Daughter of policeman killed at 9/11 finds a passion for criminal justice at Texas State
By David King, University Marketing
Priscilla Davis, by her own admission, isn’t someone you would expect to have a tattoo.
She’s a criminal justice major. A member of a sorority at Texas State. A potential law school student. One of her professors describes her as “thoughtful” and “measured in her comments” in class.
“I don’t look like the kind of person to have a tattoo on my arm or anything,” she says with a shrug. But there it is, prominent on her right forearm: The twin towers of New York’s World Trade Center, sun beaming between them, showering rays in multiple directions. Below them, a badge: Port Authority police, No. 1719.
It’s a memorial.
Ten years ago, Clinton Davis Sr. raced into the north tower of the World Trade Center, searching for people to evacuate. He already had led dozens out of the doomed skyscraper. In a hurried phone call to the Port Authority, his wife in Austin had been assured that he was all right.
It took 12 days for rescuers to find his body.
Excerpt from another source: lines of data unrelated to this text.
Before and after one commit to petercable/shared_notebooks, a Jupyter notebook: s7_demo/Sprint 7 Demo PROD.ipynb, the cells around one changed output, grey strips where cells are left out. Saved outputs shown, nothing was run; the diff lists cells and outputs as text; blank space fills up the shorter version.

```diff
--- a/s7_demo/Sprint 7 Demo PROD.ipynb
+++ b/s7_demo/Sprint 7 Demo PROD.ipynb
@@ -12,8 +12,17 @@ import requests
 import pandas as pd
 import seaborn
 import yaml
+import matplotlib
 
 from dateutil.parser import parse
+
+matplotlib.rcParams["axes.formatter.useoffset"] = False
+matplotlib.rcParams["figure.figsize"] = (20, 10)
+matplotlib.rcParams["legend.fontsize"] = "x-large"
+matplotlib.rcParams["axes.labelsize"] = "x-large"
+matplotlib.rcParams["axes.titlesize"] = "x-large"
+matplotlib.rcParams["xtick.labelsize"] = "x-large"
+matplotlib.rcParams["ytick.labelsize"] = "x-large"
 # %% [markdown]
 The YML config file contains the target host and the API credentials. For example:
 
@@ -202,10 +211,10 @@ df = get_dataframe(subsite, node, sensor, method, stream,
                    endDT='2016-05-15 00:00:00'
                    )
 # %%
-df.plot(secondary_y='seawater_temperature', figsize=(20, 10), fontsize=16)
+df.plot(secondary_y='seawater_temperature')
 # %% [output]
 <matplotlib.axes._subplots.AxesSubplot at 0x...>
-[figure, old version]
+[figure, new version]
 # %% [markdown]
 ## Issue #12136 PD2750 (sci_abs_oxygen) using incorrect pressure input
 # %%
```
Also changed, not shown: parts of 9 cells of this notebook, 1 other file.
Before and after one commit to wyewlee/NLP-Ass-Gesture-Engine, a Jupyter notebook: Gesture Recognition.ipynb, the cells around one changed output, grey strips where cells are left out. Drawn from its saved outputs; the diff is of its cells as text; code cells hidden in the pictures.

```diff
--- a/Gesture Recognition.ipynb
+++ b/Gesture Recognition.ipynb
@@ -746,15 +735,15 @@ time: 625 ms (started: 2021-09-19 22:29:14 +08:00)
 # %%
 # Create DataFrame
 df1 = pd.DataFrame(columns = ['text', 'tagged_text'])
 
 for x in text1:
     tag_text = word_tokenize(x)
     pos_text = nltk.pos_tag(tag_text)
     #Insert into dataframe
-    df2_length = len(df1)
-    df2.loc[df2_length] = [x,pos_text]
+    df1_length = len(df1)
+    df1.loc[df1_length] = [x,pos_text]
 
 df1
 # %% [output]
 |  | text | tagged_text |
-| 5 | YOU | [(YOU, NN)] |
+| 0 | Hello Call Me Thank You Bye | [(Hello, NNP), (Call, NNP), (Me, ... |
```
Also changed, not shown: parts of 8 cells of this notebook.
Davis’ father was one of 37 Port Authority of New York & New Jersey policemen killed in the Sept. 11, 2001, attacks.
“On one hand, I’m angry,” she says of losing her father when she was just 12 years old. “But then on another hand, I’m sad for anybody else who had to go through it.
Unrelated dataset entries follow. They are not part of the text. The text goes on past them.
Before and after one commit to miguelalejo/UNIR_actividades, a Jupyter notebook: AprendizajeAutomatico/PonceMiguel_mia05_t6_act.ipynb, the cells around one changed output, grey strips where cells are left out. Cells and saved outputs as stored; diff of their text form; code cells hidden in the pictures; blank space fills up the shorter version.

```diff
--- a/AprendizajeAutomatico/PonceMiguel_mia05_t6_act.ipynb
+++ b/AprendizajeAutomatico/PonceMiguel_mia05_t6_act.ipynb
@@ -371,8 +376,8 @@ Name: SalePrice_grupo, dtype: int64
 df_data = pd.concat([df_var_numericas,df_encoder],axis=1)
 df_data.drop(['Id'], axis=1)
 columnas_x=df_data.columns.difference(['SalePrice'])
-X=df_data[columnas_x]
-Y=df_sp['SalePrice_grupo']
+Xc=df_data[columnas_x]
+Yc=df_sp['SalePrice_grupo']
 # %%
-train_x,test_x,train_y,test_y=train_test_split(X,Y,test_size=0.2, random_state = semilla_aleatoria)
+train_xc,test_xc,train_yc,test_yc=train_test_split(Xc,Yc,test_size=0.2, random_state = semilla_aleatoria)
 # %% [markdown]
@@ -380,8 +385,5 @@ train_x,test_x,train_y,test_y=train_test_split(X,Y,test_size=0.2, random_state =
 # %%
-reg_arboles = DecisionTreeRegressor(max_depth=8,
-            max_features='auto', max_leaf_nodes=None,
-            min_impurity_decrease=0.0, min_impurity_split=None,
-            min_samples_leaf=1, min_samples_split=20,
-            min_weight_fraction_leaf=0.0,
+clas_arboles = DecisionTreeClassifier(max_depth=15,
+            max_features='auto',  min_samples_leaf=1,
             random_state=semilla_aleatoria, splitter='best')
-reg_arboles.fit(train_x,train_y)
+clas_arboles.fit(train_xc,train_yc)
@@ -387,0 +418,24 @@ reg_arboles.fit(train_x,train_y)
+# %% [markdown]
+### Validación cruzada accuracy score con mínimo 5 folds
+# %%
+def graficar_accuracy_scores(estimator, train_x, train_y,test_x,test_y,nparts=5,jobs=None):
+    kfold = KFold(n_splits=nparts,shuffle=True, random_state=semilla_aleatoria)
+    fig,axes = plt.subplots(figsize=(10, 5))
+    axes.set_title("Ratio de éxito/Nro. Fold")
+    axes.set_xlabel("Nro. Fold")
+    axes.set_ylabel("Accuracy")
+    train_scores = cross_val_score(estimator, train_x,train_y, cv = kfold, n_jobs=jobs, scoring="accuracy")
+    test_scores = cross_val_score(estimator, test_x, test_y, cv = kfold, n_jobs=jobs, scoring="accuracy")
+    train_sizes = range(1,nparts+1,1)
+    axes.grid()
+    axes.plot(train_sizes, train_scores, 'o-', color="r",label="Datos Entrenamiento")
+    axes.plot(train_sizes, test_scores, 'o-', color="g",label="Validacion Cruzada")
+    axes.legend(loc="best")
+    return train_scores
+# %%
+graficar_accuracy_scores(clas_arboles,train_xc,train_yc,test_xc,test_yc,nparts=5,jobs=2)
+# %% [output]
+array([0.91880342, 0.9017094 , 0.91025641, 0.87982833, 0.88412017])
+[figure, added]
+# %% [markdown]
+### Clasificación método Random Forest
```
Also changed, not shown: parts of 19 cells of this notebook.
“I got the tattoo because I’m proud. My dad, he died a hero. A lot of people can’t say that.”
Making a choice
Ten years after the events of September 2001, Priscilla Davis is a senior at Texas State. Priscilla says her father — who did not attend college — was determined that his children become college graduates, and Texas State was the university she always aspired to attend. She started her college career at Lamar University in Beaumont, but kept her sights focused on transferring to Texas State as soon as she had the necessary credits.
“I just liked Texas State and the campus, everything about it,” she says. “Once I graduated from high school, I knew I had to do everything in my power to get here. And once I got here, I stayed.”
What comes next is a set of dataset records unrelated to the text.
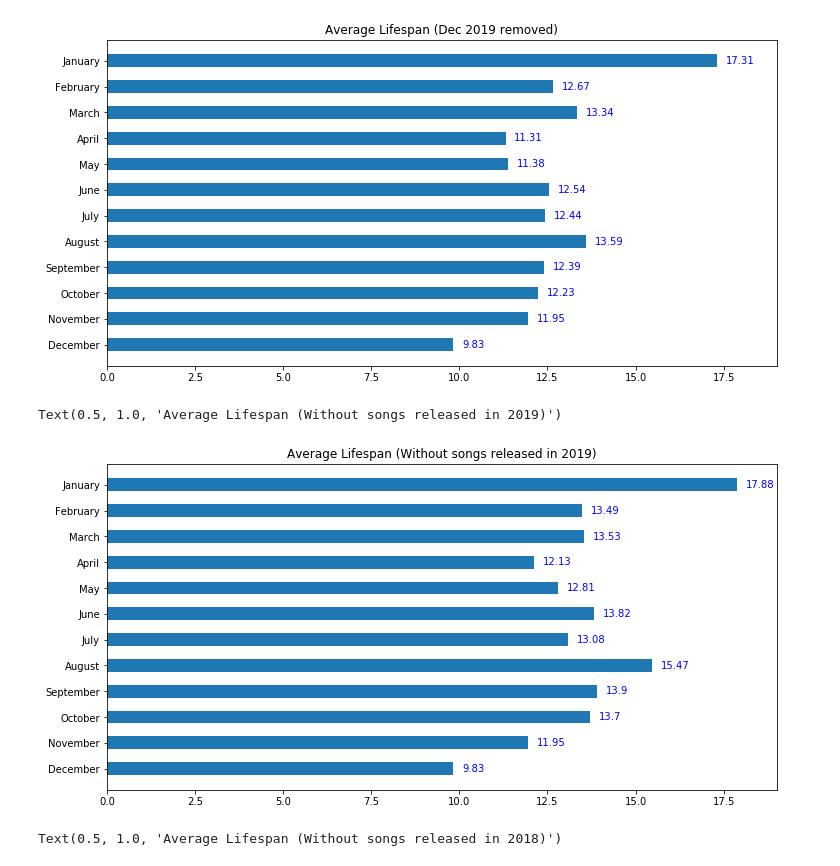
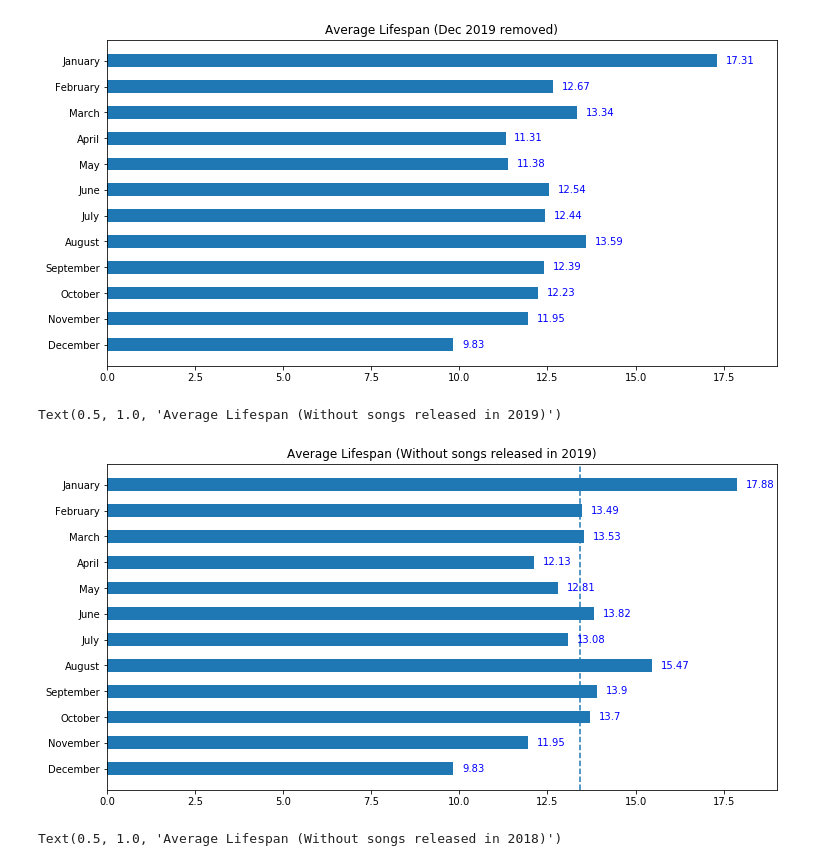
Before and after one commit to virsagothethird/UK-Top-100-Songs, a Jupyter notebook: uk100-Copy1.ipynb, the cells around one changed output. Drawn from its saved outputs; the diff is of its cells as text; code cells hidden in the pictures.

```diff
--- a/uk100-Copy1.ipynb
+++ b/uk100-Copy1.ipynb
@@ -895,7 +878,7 @@ Text(0.5, 1.0, 'Number of Songs Per Month')
 num_per_month_test = spark.sql('''
             SELECT MONTH(entrance_date) as month, COUNT(*) as num_songs
             FROM test3
-            WHERE entrance_date < "2018-01-01"
+            WHERE entrance_date < "2019-01-01"
             GROUP BY MONTH(entrance_date)
             ORDER BY 1
             ''')
@@ -1069,15 +1052,16 @@ avg_lifespan_3 = avg_lifespan_per_month_3.rdd.map(lambda row: row.avg_lifespan).
 # %%
 fig, ax = plt.subplots(figsize=(12,6))
 
 ax.barh(months, avg_lifespan_3, height=0.5)
 ax.invert_yaxis()
 for i, v in enumerate(avg_lifespan_3):
     ax.text(v + 0.25, i + .1, str(v), color='blue')
+ax.axvline(13.43, linestyle="--")
 ax.set_xlim(0,19)
 ax.set_title('Average Lifespan (Without songs released in 2019)')
 # %% [output]
 Text(0.5, 1.0, 'Average Lifespan (Without songs released in 2019)')
-[figure, old version]
+[figure, new version]
 # %%
 avg_lifespan_per_month_4 = spark.sql('''
             SELECT MONTH(entrance_date) AS month, ROUND(AVG(num_weeks),2) AS avg_lifespan
```
Also changed, not shown: parts of 17 cells of this notebook.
She came to San Marcos to major in mathematics. But then she signed up for a criminal justice class as an elective.
“When I got into college, I never thought I was going to be a police officer,” she says. “That was just one thing I was sure of — until I got into that class. And then I really got into it.”
She credits several of her professors in criminal justice, including Dr. David Perkins, Tomas Mijares and Robert Hernandez, with sparking her interest in following the footsteps of her father.
“I’m like my dad in a lot of ways,” she says.
Keeping him in mind
Clinton Davis was a native of New York City, but he didn’t want his children growing up there. So his wife Daphne and two of their three children, Priscilla and Clinton Jr., lived in Austin, near Daphne’s family. They all got together on holidays and during the summer; in the interim, Davis and his wife ran up phone bills in the hundreds of dollars.
“I never lived full-time in a household with my dad,” Priscilla Davis says. “Still, there are a lot days when I get up and it’s like ‘My dad’s really not coming back.’ Even 10 years later, I still think about it. My dad’s not coming back.”
In 2001, her father was 38 and had four years left until he could retire from the Port Authority and rejoin the family.
“When it happened, I was in the sixth grade,” she says. “I saw it on TV, and I asked ‘Is this a movie?’ And the teacher says ‘No, this is going on right now.’”
Davis was on the phone to her mother almost immediately, and they quickly went to New York. It took 12 days for rescuers to find her father’s body in a staircase of the north tower, next to the body of his best friend on the Port Authority police force. More than 800 people attended his funeral; Clinton Jr. spoke at the service. Priscilla’s other brother, Julian, read a portion of the Declaration of Independence at Ground Zero in 2004, and the street where Clinton Davis Sr. grew up in New York has been named for him.
Priscilla’s memorial for her father was — and is — much quieter, befitting her personality. She’ll talk about 9/11 if asked. The tattoo speaks for itself.
“It’s kind of big, I guess,” she says. “A lot of people ask me about it. I don’t look like someone who would have a tattoo. I say ‘I know, but I got it and that’s that.’”